_The data_
▬▬▬▬▬▬▬▬▬▬

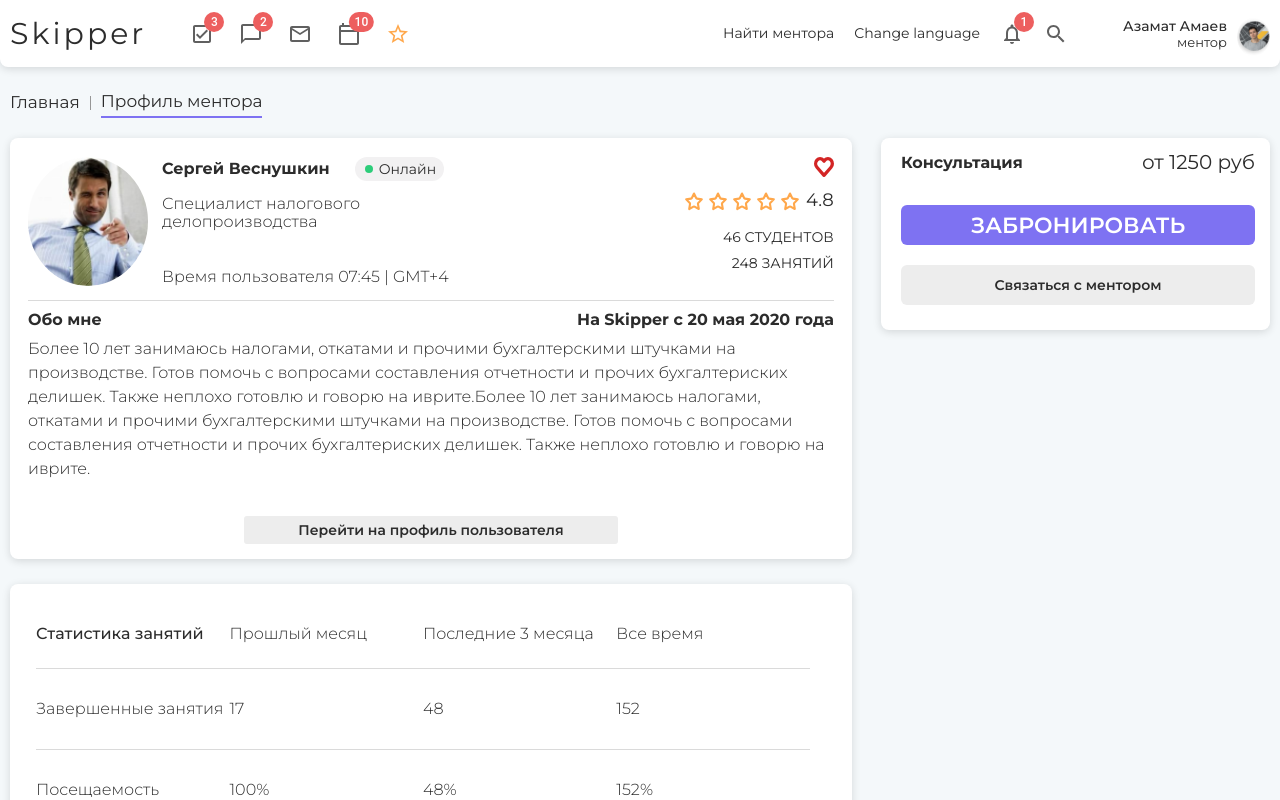
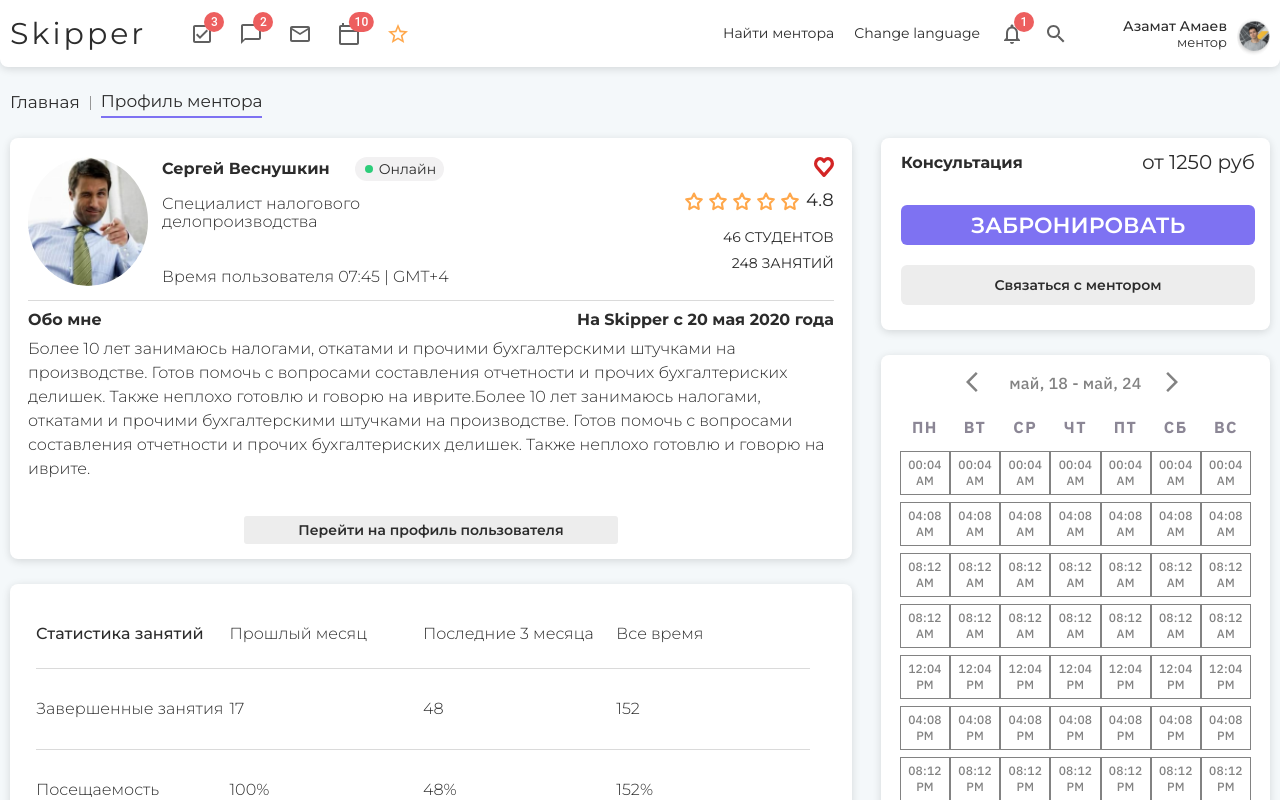
Before and after one commit to Hlopunoff/skipper, a React (Create React App) app: page /mentor-page in a window 1280 px wide. Shown: the top 800 px of the page. Built offline with nearby package versions, Linux system fonts and the light colour scheme.

Commit message:
Создал компонент бронирования времени

```diff
--- /dev/null
+++ b/src/components/schedule/Schedule.tsx
@@ -0,0 +1,62 @@
+import {FC} from 'react';
+import ArrowBackIosIcon from '@mui/icons-material/ArrowBackIos';
+import ArrowForwardIosIcon from '@mui/icons-material/ArrowForwardIos';
+
+import st from './schedule.module.scss';
+
+interface ITableColProps {
+    times: string[];
+}
+
+//! DELETE LATER
+const times = ['00:04 AM', '04:08 AM', '08:12 AM', '08:12 AM', '12:04 PM', '04:08 PM', '08:12 PM'];
+
+export const Schedule = () => {
+    return (
+        <div className={st['schedule']}>
+            <div className={st['schedule__slider-wrap']}>
+                <div className={st['schedule__arrow']}>
+                    <ArrowBackIosIcon sx={{color: '#828282'}}/>
+                </div>
+                <div className={st['slider']}>
+                    <div className={st['slider__content']}>
+                        <span className={st['slider__period']}>май, 18 - май, 24</span>
+                    </div>
+                </div>
+                <div className={st['schedule__arrow']}>
+                    <ArrowForwardIosIcon sx={{color: '#828282'}}/>
+                </div>
+            </div>
+            <div className={st['table']}>
+                <div className={st['table__days']}>
+                    <div className={st['table__day']}>ПН</div>
+                    <div className={st['table__day']}>ВТ</div>
+                    <div className={st['table__day']}>СР</div>
+                    <div className={st['table__day']}>ЧТ</div>
+                    <div className={st['table__day']}>ПТ</div>
+                    <div className={st['table__day']}>СБ</div>
+                    <div className={st['table__day']}>ВС</div>
+                </div>
+                <div className={st['table__times']}>
+                    <TableTimeCol times={times} key={1}/>
+                    <TableTimeCol times={times} key={2}/>
+                    <TableTimeCol times={times} key={3}/>
+                    <TableTimeCol times={times} key={4}/>
+                    <TableTimeCol times={times} key={5}/>
+                    <TableTimeCol times={times} key={6}/>
+                    <TableTimeCol times={times} key={7}/>
+                </div>
+            </div>
+            <button className={st['schedule__check']}>Проверить свободное время</button>
+        </div>
+    )
+};
+
+const TableTimeCol: FC<ITableColProps> = ({times}) => {
+
+    return (
+        <div className={st['table__col']}>
+            {times.map(time => (<div className={st['table__time']}>{time}</div>))}
+        </div>
+    );
+};
--- /dev/null
+++ b/src/components/schedule/schedule.module.scss
@@ -0,0 +1,102 @@
+@import '../../styles/colors';
+.schedule {
+    width: 100%;
+    background-color: #fff;
+    box-shadow: 0px 2px 8px rgba(0, 0, 0, 0.135216);
+    border-radius: 8px;
+    padding: 15px 19px 20px 19px;
+    &__slider-wrap {
+        display: flex;
+        justify-content: center;
+        align-items: center;
+        column-gap: 5px;
+    }
+    &__arrow {
+        cursor: pointer;
+    }
+    & .slider {
+        position: relative;
+        width: 160px;
+        height: 24px;
+        &__content {
+            position: absolute;
+            min-width: 100%;
+            max-width: 100%;
+            height: 100%;
+            top: 0;
+            left: 0;
+            display: flex;
+            align-items: center;
+        }
+        &__period {
+            display: block;
+            text-align: center;
+            width: 100%;
+            height: 100%;
+            font-family: 'IBM Plex Sans';
+            font-style: normal;
+            font-weight: 500;
+            font-size: 16px;
+            line-height: 22px;
+            letter-spacing: 0.22px;
+            color: #828282;
+        }
+    }
+    & .table {
+        margin-top: 20px;
+        &__days {
+            display: grid;
+            grid-template-columns: repeat(7, 1fr);
+            align-items: center;
+        }
+        &__day {
+            text-align: center;
+            font-family: 'IBM Plex Sans';
+            font-style: normal;
+            font-weight: 700;
+            font-size: 16px;
+            line-height: 18px;
+            text-transform: uppercase;
+            color: rgba(36, 26, 54, 0.53);
+            letter-spacing: 1.5px;
+        }
+        &__times {
+            margin-top: 15px;
+            display: grid;
+            grid-template-columns: repeat(7, 1fr);
+        }
+        &__col {
+            display: flex;
+            align-items: center;
+            flex-direction: column;
+            row-gap: 7px;
+        }
+        &__time {
+            padding: 5px 0;
+            text-align: center;
+            border: 1px solid #828282;
+            font-family: 'IBM Plex Sans';
+            font-style: normal;
+            font-weight: 500;
+            font-size: 12px;
+            letter-spacing: .22px;
+            line-height: 16px;
+            color: #828282;
+            cursor: pointer;
+            text-transform: uppercase;
+        }
+    }
+    &__check {
+        margin-top: 45px;
+        width: 100%;
+        border: none;
+        border-radius: 3px;
+        background-color: $btn-grey;
+        font-style: normal;
+        font-weight: 600;
+        font-size: 16px;
+        line-height: 18px;
+        color: $main-color;
+        padding: 7px 0;
+    }
+}
--- a/src/index.scss
+++ b/src/index.scss
@@ -4,8 +4,6 @@ body {
   -webkit-font-smoothing: antialiased;
   -moz-osx-font-smoothing: grayscale;
   background-color: rgb(244, 248, 250);
-  // display: flex;
-  // column-gap: 16px;
 }
 
 * {
@@ -36,3 +34,19 @@ button {
   line-height: 29px;
   color: $main-color;
 }
+
+.table__time_taken {
+  padding: 5px 0;
+  text-align: center;
+  border: 1px solid #828282;
+  font-family: 'IBM Plex Sans';
+  font-style: normal;
+  font-weight: 500;
+  font-size: 12px;
+  letter-spacing: .22px;
+  line-height: 16px;
+  color: #828282;
+  cursor: pointer;
+  text-transform: uppercase;
+  background-color: $timetable-taken;
+}
--- a/src/pages/mentorPage/MentorPage.tsx
+++ b/src/pages/mentorPage/MentorPage.tsx
@@ -5,6 +5,7 @@ import { MentorResume } from '../../components/mentorResume/MentorResume';
 import { MentorReviews } from '../../components/mentorReviews/MentorReviews';
 import { ProfileReport } from '../../components/profileReport/ProfileReport';
 import { Consultation } from '../../components/consultation/Consultation';
+import { Schedule } from '../../components/schedule/Schedule';
 
 import st from './mentorPage.module.scss';
 
@@ -24,6 +25,7 @@ export const MentorPage = () => {
                     </div>
                     <div className={st['mentorPage__cla']}>
                         <Consultation/>
+                        <Schedule/>
                     </div>
                 </div>
             </div>
--- a/src/pages/mentorPage/mentorPage.module.scss
+++ b/src/pages/mentorPage/mentorPage.module.scss
@@ -13,5 +13,8 @@
     }
     &__cla {
         width: prc(428, 1386);
+        display: flex;
+        flex-direction: column;
+        row-gap: 25px;
     }
 }
```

▬▬▬▬▬▬▬▬▬▬

The whole listing, pictures excluded, should be output exactly.

Before and after one commit to Hlopunoff/skipper, a React (Create React App) app: page /mentor-page in a window 1280 px wide. Shown: the top 800 px of the page. Built offline with nearby package versions, Linux system fonts and the light colour scheme.

Commit message:
Создал компонент бронирования времени

```diff
--- /dev/null
+++ b/src/components/schedule/Schedule.tsx
@@ -0,0 +1,62 @@
+import {FC} from 'react';
+import ArrowBackIosIcon from '@mui/icons-material/ArrowBackIos';
+import ArrowForwardIosIcon from '@mui/icons-material/ArrowForwardIos';
+
+import st from './schedule.module.scss';
+
+interface ITableColProps {
+    times: string[];
+}
+
+//! DELETE LATER
+const times = ['00:04 AM', '04:08 AM', '08:12 AM', '08:12 AM', '12:04 PM', '04:08 PM', '08:12 PM'];
+
+export const Schedule = () => {
+    return (
+        <div className={st['schedule']}>
+            <div className={st['schedule__slider-wrap']}>
+                <div className={st['schedule__arrow']}>
+                    <ArrowBackIosIcon sx={{color: '#828282'}}/>
+                </div>
+                <div className={st['slider']}>
+                    <div className={st['slider__content']}>
+                        <span className={st['slider__period']}>май, 18 - май, 24</span>
+                    </div>
+                </div>
+                <div className={st['schedule__arrow']}>
+                    <ArrowForwardIosIcon sx={{color: '#828282'}}/>
+                </div>
+            </div>
+            <div className={st['table']}>
+                <div className={st['table__days']}>
+                    <div className={st['table__day']}>ПН</div>
+                    <div className={st['table__day']}>ВТ</div>
+                    <div className={st['table__day']}>СР</div>
+                    <div className={st['table__day']}>ЧТ</div>
+                    <div className={st['table__day']}>ПТ</div>
+                    <div className={st['table__day']}>СБ</div>
+                    <div className={st['table__day']}>ВС</div>
+                </div>
+                <div className={st['table__times']}>
+                    <TableTimeCol times={times} key={1}/>
+                    <TableTimeCol times={times} key={2}/>
+                    <TableTimeCol times={times} key={3}/>
+                    <TableTimeCol times={times} key={4}/>
+                    <TableTimeCol times={times} key={5}/>
+                    <TableTimeCol times={times} key={6}/>
+                    <TableTimeCol times={times} key={7}/>
+                </div>
+            </div>
+            <button className={st['schedule__check']}>Проверить свободное время</button>
+        </div>
+    )
+};
+
+const TableTimeCol: FC<ITableColProps> = ({times}) => {
+
+    return (
+        <div className={st['table__col']}>
+            {times.map(time => (<div className={st['table__time']}>{time}</div>))}
+        </div>
+    );
+};
--- /dev/null
+++ b/src/components/schedule/schedule.module.scss
@@ -0,0 +1,102 @@
+@import '../../styles/colors';
+.schedule {
+    width: 100%;
+    background-color: #fff;
+    box-shadow: 0px 2px 8px rgba(0, 0, 0, 0.135216);
+    border-radius: 8px;
+    padding: 15px 19px 20px 19px;
+    &__slider-wrap {
+        display: flex;
+        justify-content: center;
+        align-items: center;
+        column-gap: 5px;
+    }
+    &__arrow {
+        cursor: pointer;
+    }
+    & .slider {
+        position: relative;
+        width: 160px;
+        height: 24px;
+        &__content {
+            position: absolute;
+            min-width: 100%;
+            max-width: 100%;
+            height: 100%;
+            top: 0;
+            left: 0;
+            display: flex;
+            align-items: center;
+        }
+        &__period {
+            display: block;
+            text-align: center;
+            width: 100%;
+            height: 100%;
+            font-family: 'IBM Plex Sans';
+            font-style: normal;
+            font-weight: 500;
+            font-size: 16px;
+            line-height: 22px;
+            letter-spacing: 0.22px;
+            color: #828282;
+        }
+    }
+    & .table {
+        margin-top: 20px;
+        &__days {
+            display: grid;
+            grid-template-columns: repeat(7, 1fr);
+            align-items: center;
+        }
+        &__day {
+            text-align: center;
+            font-family: 'IBM Plex Sans';
+            font-style: normal;
+            font-weight: 700;
+            font-size: 16px;
+            line-height: 18px;
+            text-transform: uppercase;
+            color: rgba(36, 26, 54, 0.53);
+            letter-spacing: 1.5px;
+        }
+        &__times {
+            margin-top: 15px;
+            display: grid;
+            grid-template-columns: repeat(7, 1fr);
+        }
+        &__col {
+            display: flex;
+            align-items: center;
+            flex-direction: column;
+            row-gap: 7px;
+        }
+        &__time {
+            padding: 5px 0;
+            text-align: center;
+            border: 1px solid #828282;
+            font-family: 'IBM Plex Sans';
+            font-style: normal;
+            font-weight: 500;
+            font-size: 12px;
+            letter-spacing: .22px;
+            line-height: 16px;
+            color: #828282;
+            cursor: pointer;
+            text-transform: uppercase;
+        }
+    }
+    &__check {
+        margin-top: 45px;
+        width: 100%;
+        border: none;
+        border-radius: 3px;
+        background-color: $btn-grey;
+        font-style: normal;
+        font-weight: 600;
+        font-size: 16px;
+        line-height: 18px;
+        color: $main-color;
+        padding: 7px 0;
+    }
+}
--- a/src/index.scss
+++ b/src/index.scss
@@ -4,8 +4,6 @@ body {
   -webkit-font-smoothing: antialiased;
   -moz-osx-font-smoothing: grayscale;
   background-color: rgb(244, 248, 250);
-  // display: flex;
-  // column-gap: 16px;
 }
 
 * {
@@ -36,3 +34,19 @@ button {
   line-height: 29px;
   color: $main-color;
 }
+
+.table__time_taken {
+  padding: 5px 0;
+  text-align: center;
+  border: 1px solid #828282;
+  font-family: 'IBM Plex Sans';
+  font-style: normal;
+  font-weight: 500;
+  font-size: 12px;
+  letter-spacing: .22px;
+  line-height: 16px;
+  color: #828282;
+  cursor: pointer;
+  text-transform: uppercase;
+  background-color: $timetable-taken;
+}
--- a/src/pages/mentorPage/MentorPage.tsx
+++ b/src/pages/mentorPage/MentorPage.tsx
@@ -5,6 +5,7 @@ import { MentorResume } from '../../components/mentorResume/MentorResume';
 import { MentorReviews } from '../../components/mentorReviews/MentorReviews';
 import { ProfileReport } from '../../components/profileReport/ProfileReport';
 import { Consultation } from '../../components/consultation/Consultation';
+import { Schedule } from '../../components/schedule/Schedule';
 
 import st from './mentorPage.module.scss';
 
@@ -24,6 +25,7 @@ export const MentorPage = () => {
                     </div>
                     <div className={st['mentorPage__cla']}>
                         <Consultation/>
+                        <Schedule/>
                     </div>
                 </div>
             </div>
--- a/src/pages/mentorPage/mentorPage.module.scss
+++ b/src/pages/mentorPage/mentorPage.module.scss
@@ -13,5 +13,8 @@
     }
     &__cla {
         width: prc(428, 1386);
+        display: flex;
+        flex-direction: column;
+        row-gap: 25px;
     }
 }
```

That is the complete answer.